We bought the tickets on StubHub this morning. Left Field Landing. Front row. I left my office in Long Island City at about 4:40. I knew my friends wouldn't arrive until at least six o'clock, so I took my time to the ballpark. I got a beer at a bar in Sunnyside. I walked another six blocks to find an ATM with a fee under $3 (I settled on one in a random bakery that was $2.50). I got to Citi Field, via the 7 train, at around  5:45. At that point, my friends had just gotten through the Holland Tunnel. They wouldn't arrive for a while. I sat down at a bench outside the Jackie Robinson rotunda, next to an elderly man in a Cardinals jersey. Mostly silence. We shared a laugh, however, at the fact that there's a Fanwalk brick that just says 'Moo'. Around 6:15, I got up and walked around. I found a group of guys tailgating. I asked them for a (n adult) drink, and they happily obliged. I spent the next half hour talking baseball with them. We discussed the Hall of Fame merits of Keith Hernandez, as well as memories of Mike Piazza and thoughts about the 1980's Mets. They headed in. My friends (the aforementioned Tommy, and our friend Ed) arrived a few minutes after. We headed in and to our seats:

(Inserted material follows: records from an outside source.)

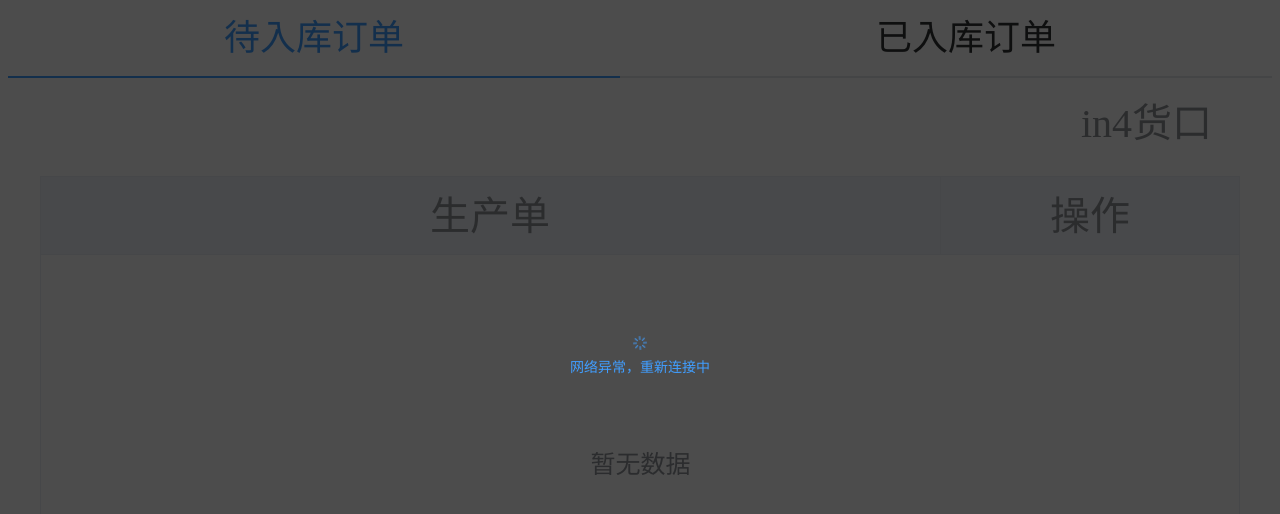
Repository: yaesass/yaesass
Page: / (app in scancode/)
These files come from the project's save history. The page is drawn as it stood at one moment and after the next save; the edit follows.
The browser window is 1280 px wide. The pictures show the whole page.
The page's requests for data from a server got no answer. The project was rebuilt for these pictures with package versions that can differ from the ones it lists, and the page was loaded fresh each time. No one was signed in, and anything a server would have sent is missing. Also part of the build but not shown: scancode/vue.config.js.

Above is the page before, as saved 2022-06-30 17:21:00.

### scancode/src/main.js
import Vue from 'vue'
import App from './App.vue'
import router from './router/index.js'

import ElementUI from 'element-ui';
import 'element-ui/lib/theme-chalk/index.css';

import axios from 'axios'
Vue.use(ElementUI);
Vue.config.productionTip = false
Vue.prototype.$axios = axios
new Vue({
  el: '#app',
  axios,
  router,
  render: h => h(App)
}).$mount('#app')

### scancode/src/App.vue
<template>
  <div id="app">
    <!-- Name {{ Name }} token {{ token }} Type {{ Type }} Remarks {{ Remarks }} -->
    <router-view></router-view>
  </div>
</template>
<script>
export default {
  name: "App",
  data() {
    return {
      // show: "",
      // activeName: "待生产订单",
      // list: [],
      // listLoading: true,
      // queryForm: {
      //   CurrentPage: 1,
      //   PageSize: 999999,
      // },
      // intervalId: null,
      // messageObj: "",
    };
  },
  created() {
    //获取winform数据
    let Name, token, Type, Remarks;
    // Name = this.getQueryString("Name");
    // token = "Bearer" + " " + this.getQueryString("token");
    // Type = this.getQueryString("DeliveryType");
    // Remarks = this.getQueryString("Remarks");
    token =
      "Bearer admin-accessToken-eyJ0eXAiOiJKV1QiLCJhbGciOiJIUzI1NiJ9.eyJpZCI6IkVBNDY5MDAwLUEwRTMtNDM2NS04OEU1LTYzNTk4MUQxNzM2NSIsIm5hbWUiOiLmiavnoIEifQ.ysDSnXIKlGLatjoH2wUIq0r65R8tv9DP_CH0vsOTbN0";
    Name = "in4";
    Type = "in";
    Remarks = "in4货口";
    if (Type == "in") {
      this.$router.push({
        name: "InStock",
        params: { Name, token, Type, Remarks },
      });
    } else {
      this.$router.push({
        name: "OutStock",
        params: { Name, token, Type, Remarks },
      });
    }
  },
  beforeDestroy() {
    // this.isDestroyed = true;
    // this.ws.close("测试");
  },
  methods: {
    //接收winform数据
    getQueryString(name) {
      var reg = new RegExp("(^|&)" + name + "=([^&]*)(&|$)");
      var r = window.location.search.substr(1).match(reg);
      if (r != null) return decodeURI(r[2]);
      return null;
    },
  },
};
</script>

### scancode/src/router/index.js
import Vue from 'vue'
import VueRouter from 'vue-router'
// import HomeView from '../views/mainPage/mainPage.vue'

Vue.use(VueRouter)

const routes = [
  {
    path: '/',
    name: 'home',
  },
  {
    path: '/InStock',
    name: 'InStock',
    // route level code-splitting
    // this generates a separate chunk (about.[hash].js) for this route
    // which is lazy-loaded when the route is visited.
    component: () => import(/* webpackChunkName: "about" */ '../views/InStock.vue')
  }, {
    path: '/InStockDetail',
    name: 'InStockDetail',
    // route level code-splitting
    // this generates a separate chunk (about.[hash].js) for this route
    // which is lazy-loaded when the route is visited.
    component: () => import(/* webpackChunkName: "about" */ '../views/InStockDetail.vue')
  }, {
    path: '/OutStock',
    name: 'OutStock',
    // route level code-splitting
    // this generates a separate chunk (about.[hash].js) for this route
    // which is lazy-loaded when the route is visited.
    component: () => import(/* webpackChunkName: "about" */ '../views/OutStock.vue')
  }
]



const router = new VueRouter({
  routes
})

export default router

### scancode/src/views/InStock.vue
<template>
  <el-tabs v-model="activeName" @tab-click="handleClick">
    <el-tab-pane label="待入库订单" class="counttable" name="待入库订单">
      <div class="count">
        <div class="counttxt">{{ Remarks }}</div>
      </div>
      <el-table
        :data="tableData"
        border
        :header-cell-style="{
          background: '#F2F6FC',
          height: '48px',
          color: '#909399',
          fontSize: '40px',
        }"
        style="width: 95%; margin: 40px auto 0 auto; font-size: 25px"
        :cell-style="totalcellcolor"
        height="500"
        :row-style="{ height: '48px' }"
      >
        <el-table-column align="center" label="生产单">
          <template slot-scope="scope">
            <span v-html="scope.row.product"></span>
          </template>
        </el-table-column>
        <el-table-column align="center" label="操作" width="300px">
          <template #default="{ row }">
            <el-button
              type="primary"
              round
              @click="ordercharge(row)"
              style="font-size: 20px"
            >
              入库
            </el-button>
          </template>
        </el-table-column>
      </el-table>
    </el-tab-pane>
    <el-tab-pane label="已入库订单" class="counttable" name="已入库订单">
      <el-table
        :data="tableData"
        border
        :header-cell-style="{
          background: '#F2F6FC',
          height: '48px',
          color: '#909399',
          fontSize: '40px',
        }"
        style="width: 95%; margin: 20px auto 0 auto; font-size: 25px"
        :cell-style="totalcellcolor"
        height="550"
        :row-style="{ height: '48px' }"
      >
        <el-table-column align="center" label="生产单">
          <template slot-scope="scope">
            <span v-html="scope.row.product"></span>
          </template>
        </el-table-column>
        <el-table-column
          align="center"
          prop="RealQuantity"
          label="数量"
          width="250px"
        >
        </el-table-column>
        <el-table-column align="center" label="时间" width="250px">
          <template slot-scope="scope">
            <span v-html="scope.row.WarehousingTime"></span>
          </template>
        </el-table-column>
      </el-table>
    </el-tab-pane>
  </el-tabs>
</template>

<script>
export default {
  name: "InStock",
  data() {
    return {
      token: "",
      Name: "",
      Type: "",
      Remarks: "",
      activeName: "待入库订单",
      tableData: [], //列表数据
    };
  },
  created() {
    this.token = this.$route.params.token;
    this.Name = this.$route.params.Name;
    this.Type = this.$route.params.Type;
    this.Remarks = this.$route.params.Remarks;
    this.GetScanningOrder();

    // console.log("this.$route.params", this.$route.params);
  },
  mounted() {},

  destroyed() {
    // 在页面销毁
  },
  methods: {
    //选项卡
    handleClick(e) {
      // console.log("点击tab", e.name);
      this.getlist(e.name);
    },

    //入库按钮
    ordercharge(row) {
      let that = this;

      this.$loading({
        lock: true,
        text: "请稍候...",
        spinner: "el-icon-loading",
        background: "rgba(0, 0, 0, 0.7)",
      });
      this.Ordername = row.product;
      that.$axios
        .post(
          "https://www.moondeity.com:8308/api/Areas/OrderInfo/EditOrderState",
          {
            OrderId: row.OrderId,
            StockType: that.Name,
            StockState: 1,
          },
          {
            headers: {
              Authorization: that.token,
            },
          }
        )
        .then(function (response) {
          //console.log('EditOrderStateresponse', response.data.msg)
          if (response.data.msg != "修改成功") {
            that.$loading().close();
            that.message(response.data.msg);
          }
          that.GetScanningOrder();
        })
        .catch(function (error) {
          console.log(error);
        });
    },

    //查询入库订单状态
    GetScanningOrder(e) {
      let that = this;
      that.$loading({
        lock: true,
        text: "请稍候...",
        spinner: "el-icon-loading",
        background: "rgba(0, 0, 0, 0.7)",
      });
      that.list = [];
      that.$axios
        .post(
          "https://www.moondeity.com:8308/api/Areas/OrderInfo/GetScanningOrder",
          {
            Type: that.Name,
          },
          {
            headers: {
              Authorization: that.token,
            },
          }
        )
        .then(function (response) {
          let reqdata = response.data.data;
          // console.log("查询入库订单状态", reqdata.dt);
          if (reqdata.dt != "") {
            let { Name, token, Type, Remarks } = that;
            console.log("{ Name, token, Type, Remarks } ", {
              Name,
              token,
              Type,
              Remarks,
            });
            //有正在入库的订单
            that.$router.push({
              name: "InStockDetail",
              params: { Name, token, Type, Remarks },
            });
          } else {
            that.getlist("待入库订单"); //没有正在入库的订单
          }
          that.$loading().close();
        })
        .catch(function (error) {
          console.log("查询入库订单状态error", error);
          if (e != "err") {
            that.$loading().close();
          }
          that.$loading({
            lock: true,
            text: "网络异常，重新连接中",
            spinner: "el-icon-loading",
            background: "rgba(0, 0, 0, 0.7)",
          });
          setTimeout(() => {
            that.GetScanningOrder("err");
          }, 3000);
        });
    },

    //获取列表
    getlist(Type) {
      let that = this;
      this.tableData = [];
      let formData = {
        Type,
        PageSize: 999999,
        CurrentPage: 1,
        StockType: that.Name,
      };
      if (Type == "已入库订单") {
        formData.begintime = this.gettime();
        formData.endtime = this.gettime();
      }

      this.$axios
        .post(
          "https://www.moondeity.com:8308/api/Areas/OrderInfo/GetOrderList",
          formData,
          {
            headers: {
              Authorization: that.token,
            },
          }
        )
        .then(function (response) {
          // console.log("获取待入库订单列表", response.data.data.dt);
          let temp = response.data.data.dt,
            list = [];
          for (let i = 0; i in temp; i++) {
            if (temp[i].WarehousingTime) {
              temp[i].WarehousingTime = temp[i].WarehousingTime.replace(
                "T",
                "<br/>"
              );
            }
            list.push({
              product: temp[i].Remarks,
              OrderId: temp[i].Id,
              RealQuantity: temp[i].RealQuantity,
              WarehousingTime: temp[i].WarehousingTime,
            });
          }
          //console.log('list', list)
          that.tableData = list;
        })
        .catch(function (error) {
          console.log(error);
        });
    },
    //表格列颜色
    batchcellcolor({ row, column, rowIndex, columnIndex }) {
      row, column, rowIndex;
      if (columnIndex == 2) {
        return "color:red";
      }
    },
    totalcellcolor({ row, column, rowIndex, columnIndex }) {
      row, column, rowIndex;
      if (columnIndex == 1) {
        return "color:red";
      }
    },
    //当前日期
    gettime() {
      let yy = new Date().getFullYear();
      let mm = new Date().getMonth() + 1;
      let dd = new Date().getDate();
      return yy + "-" + mm + "-" + dd;
    },
    //弹窗提示
    message(msg) {
      //console.log('message')
      if (msg == "success") {
        msg = "成功";
      }
      const h = this.$createElement;
      let tempHtml = h(
        "p",
        {
          style:
            " width: 100%; display:flex;align-items: center;justify-content: space-between;",
        },
        [h("span", undefined, msg)]
      );
      if (msg.indexOf("成功") != "-1") {
        this.$message({
          dangerouslyUseHTMLString: true,
          duration: 2000,
          type: "success",
          message: tempHtml,
          customClass: "workShop_message",
        });
        return true;
      }
      if (msg == "网络连接失败") {
        this.$message({
          dangerouslyUseHTMLString: true,
          duration: 2000,
          type: "error",
          message: tempHtml,
          customClass: "workShop_message",
        });
        return false;
      } else {
        this.$message({
          dangerouslyUseHTMLString: true,
          duration: 2000,
          type: "error",
          message: tempHtml,
          customClass: "workShop_message",
        });
        return false;
      }
    },
  },
};
</script>

<style>
.el-table {
  width: 100%;
  display: flex;
  flex-direction: column;
}

.el-table__body-wrapper {
  flex: 1;
}

.el-tabs__nav {
  width: 100%;
}
.el-tabs__item {
  margin-top: 10px;
  width: 50%;
  height: 60px;
  text-align: center;
  font-size: 36px;
  font-weight: 300;
  letter-spacing: 0em;
}

.back {
  margin-top: -50px;
  margin-left: 750px;
}

.count {
  display: flex;
  justify-content: right;
  margin: 20px 60px 20px 0;
}

.count .counttxt {
  font-size: 40px;
  font-weight: normal;
  line-height: 24px;
  letter-spacing: 0px;
  color: #909399;
}

.counttable .el-table .cell {
  line-height: 50px;
  font-weight: 300;
}

.inzeroa {
  display: flex;
  width: 264px;
  height: 81px;
  border-radius: 15px;
  background: #d8d8d8;
}

.inzeroa .btntxt {
  margin: auto;
  font-size: 50px;
  font-weight: 300;
  color: #aaaaaa;
}

.inzero {
  display: flex;
  width: 264px;
  height: 81px;
  border-radius: 15px;
  background: #409eff;
}

.inzero .btntxt {
  margin: auto;
  font-size: 50px;
  font-weight: 300;
  color: #ffffff;
}

.zero {
  display: flex;
  margin: 34px auto;
  width: 264px;
  height: 81px;
  border-radius: 15px;
  background: #409eff;
}

.zero .btntxt {
  margin: auto;
  font-size: 50px;
  font-weight: 300;
  color: #ffffff;
}

.outhistory {
  display: flex;
  margin: 34px auto;
  width: 264px;
  height: 81px;
  border-radius: 15px;
  background: #409eff;
}

.outhistory .btntxt {
  margin: auto;
  font-size: 50px;
  font-weight: 300;
  color: #ffffff;
}

.workShop_message {
  width: 40%;
  font-size: 30px;
  color: #ff7d38;
}

.workShop_message .btn {
  padding: 5px 10px;
  cursor: pointer;
  background: #ffb89143;
  border: 2px solid #ffb89143;
  border-radius: 10px;
}
</style>

Loaded but not shown: scancode/public/index.html (common file)

After the next save:
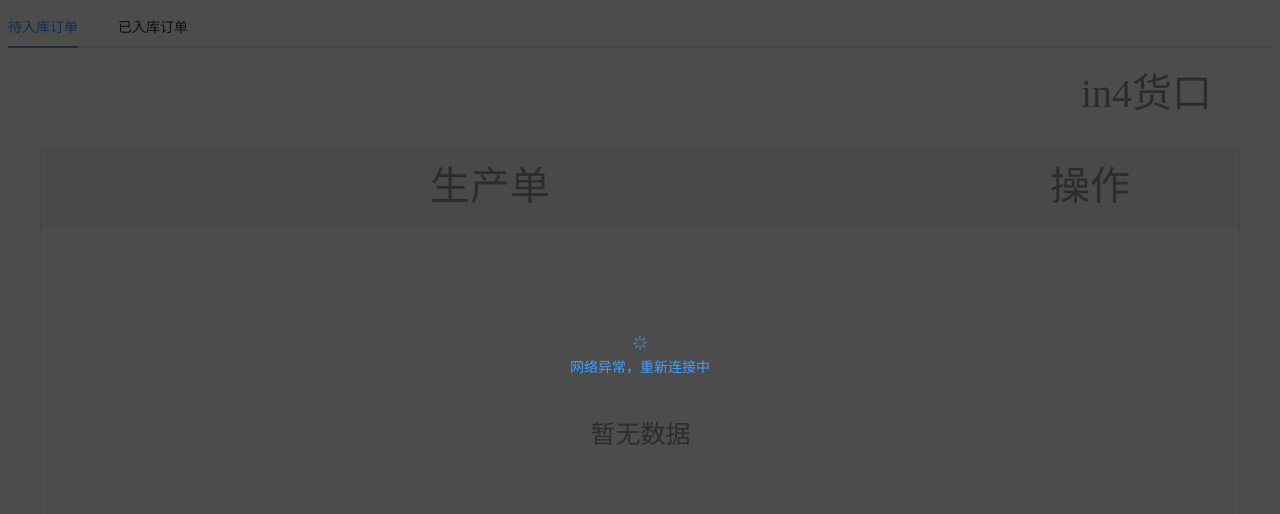
Saved 7 s later.
--- a/scancode/src/views/InStock.vue
+++ b/scancode/src/views/InStock.vue
@@ -336,7 +336,7 @@
   flex: 1;
 }
 
-.el-tabs__nav {
+/* .el-tabs__nav {
   width: 100%;
 }
 .el-tabs__item {
@@ -347,7 +347,7 @@
   font-size: 36px;
   font-weight: 300;
   letter-spacing: 0em;
-}
+} */
 
 .back {
   margin-top: -50px;

After the save that followed:
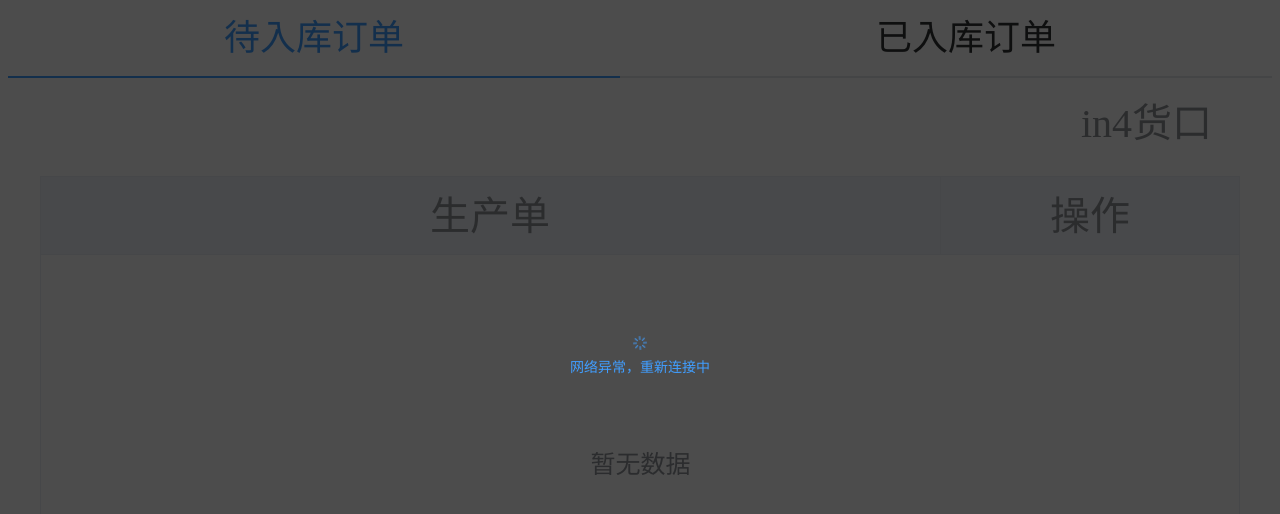
Saved 11 s later.
--- a/scancode/src/views/InStock.vue
+++ b/scancode/src/views/InStock.vue
@@ -326,7 +326,7 @@
 </script>
 
 <style>
-.el-table {
+/* .el-table {
   width: 100%;
   display: flex;
   flex-direction: column;
@@ -334,9 +334,9 @@
 
 .el-table__body-wrapper {
   flex: 1;
-}
-
-/* .el-tabs__nav {
+} */
+
+.el-tabs__nav {
   width: 100%;
 }
 .el-tabs__item {
@@ -347,7 +347,7 @@
   font-size: 36px;
   font-weight: 300;
   letter-spacing: 0em;
-} */
+}
 
 .back {
   margin-top: -50px;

Section 334, Row 1, Seat 21.

It was nice, as we had the three last seats in our row. As we got near our section, Ed turns to me and says "watch, Johan throws a no-hitter tonight and the Mets lose." A joke, of course, because he's probably said something to that tune before every Mets game he's been alive for.

We watched the first inning in our seats. After Adam Wainwright set down Mike Baxter, Kirk Nieuwenhuis, and David Wright, I made my way for the snack stands. Got a hot dog and a beer. The line, of course, took me through the entirety of the second inning. I watched Johan strike out Adams and Greene from the luxury of a tensabarrier line, waiting on my hot dog. Got it, ate it, went back to the game.

The first time I mentioned it was the middle of the third inning. It kinda became a joke; maybe 'not talking about a no hitter' was the jinx. Didn't even occur to me though, that it could actually happen, until Mike Baxter's catch in the 7th. Sitting in the Left Field Landing, we had a perfect view of Baxter's grab. My first thought: "He's not getting up. $@*^ I hope he's okay". My second thought: "Every no-hitter has one awesome defensive play. Maybe this is it." Andres Torres came in, Kirk shifted, and the game continued. Johan's pitch count was well over 100 already, and we began to debate when he would be lifted. The Mets, of course, had a comfortable lead already, thanks to the heroics of David Wright, Daniel Murphy, and Lucas "f*@^ it, maybe I will hit 30 homers this year" Duda. When Johan came to bat in the bottom of the 7th, we were already going nuts. We already saw him in the on deck circle.

His pitch count continued to rise, but he stayed effective. Santana was doing with an 89 mph fastball what most pitchers hope to do with 95-mph heat. He fanned 8 over the start, and walked 5, but rarely gave up solid contact. There were few balls that made you fear the inevitable (the Beltran liner notwithstanding). Bobby Parnell was available in the 7th, but never left the bullpen. Terry Collins questioned it, considered taking Santana out, but never could make the move. And it worked out for the best.

Come the ninth inning, we all knew what was happening. A fly ball to Torres. A fly ball to Nieuwenhuis. Perhaps it was fitting that Santana finished it with his eighth strikeout. After almost 20 months of doubt, of skepticism, he showed the world that he can be dominant, regardless of velocity. He did it himself.

As Mets fans, we've probably long taken him for granted. When healthy, Johan Santana has been one of (if not) the best pitchers in baseball. His change up was once the most effective pitch in the majors. And that's where we stood. 2 out, 133 pitches in, and that pitch, that mentality, that man completed what no one else could do in blue and orange: he did not surrender a single base hit to the opposing team.

I can't accurately describe it. I can't tell you what it was like being there, seeing it. Hugging people I've never met. High five-ing little children, who may not understand the gravity of the situation. Perhaps no one will. In fact, it may mean more to him than it ever will to us. After tonight, no one can say that Johan Santana isn't back. Isn't healthy. Isn't an ace.

Holy shit.